The eBook that's being touted the most right now is The Migraine Relief Guide. As well as trying to sell the book, there are several people on Twitter who are involved in a multi-level marketing scheme to get others to sell it as well.

 

Before you spend your hard-earned dollars on it, please read my review of The Migraine Relief Guide.

 

We all know what it's like to be desperate for relief and successful Migraine management. That makes us vulnerable to the people who talk a good game, even though they have no scientific evidence to back their claims. Some of these people are experts at making things look good. Some have hired experts in advertising or media as accomplices. Some claim to have studies to back their statements, but if you look at the studies closely, you find them riddled with flaws, and they're not solid, peer-reviewed studies. A web site with an overabundance of "testimonials" is a dead give-away. There's no way for us to tell if the testimonials are genuine.

 

Another claim that's very telling is claiming that a product is "natural," has no side effects, or has an exaggerated success rate. Please remember that even "natural" products have potential side effects and contraindications. If one looks interesting and reasonable, talk with your doctor about it before trying it.

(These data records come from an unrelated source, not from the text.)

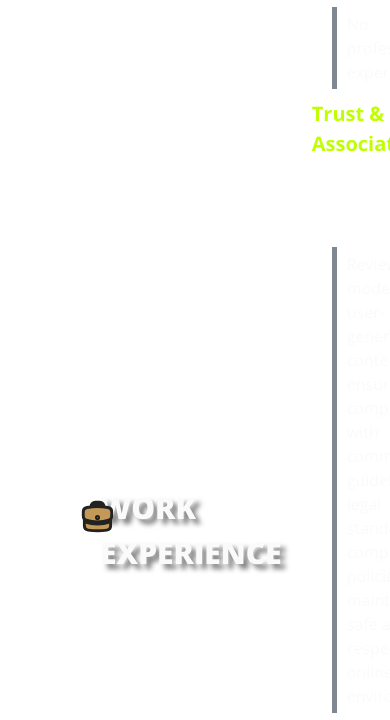
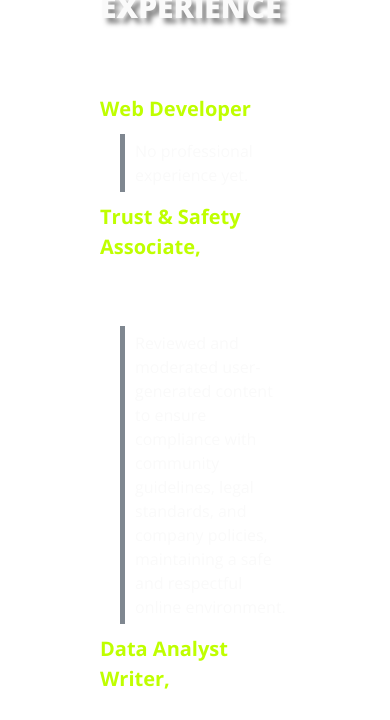
Before and after one commit to ivan-mangulabnan/mini-portfolio, a website built with webpack: page src/index.html in a window 390 px wide. Shown: the part 1133-1853 px from the top of the page. Built offline with nearby package versions, Linux system fonts and the light colour scheme; a web font is replaced by a local one.

Commit message:
Feat: changed layout of work section

```diff
--- a/src/main.css
+++ b/src/main.css
@@ -171,6 +171,23 @@ footer {
     font-size: 1.6rem;
   }
 
+  .work {
+    display: grid;
+    grid-template-columns: none;
+  }
+
+  .work h2 {
+    justify-self: center;
+  }
+
+  .work .content {
+    padding-left: 0;
+  }
+
+  .bag {
+    left: -13%;
+  }
+
   .end .note {
     font-size: 2rem;
   }
```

last updated September, 21, 2015

 

All content © Teri Robert, 2004 - Present, unless otherwise noted.  All rights reserved.


advertisement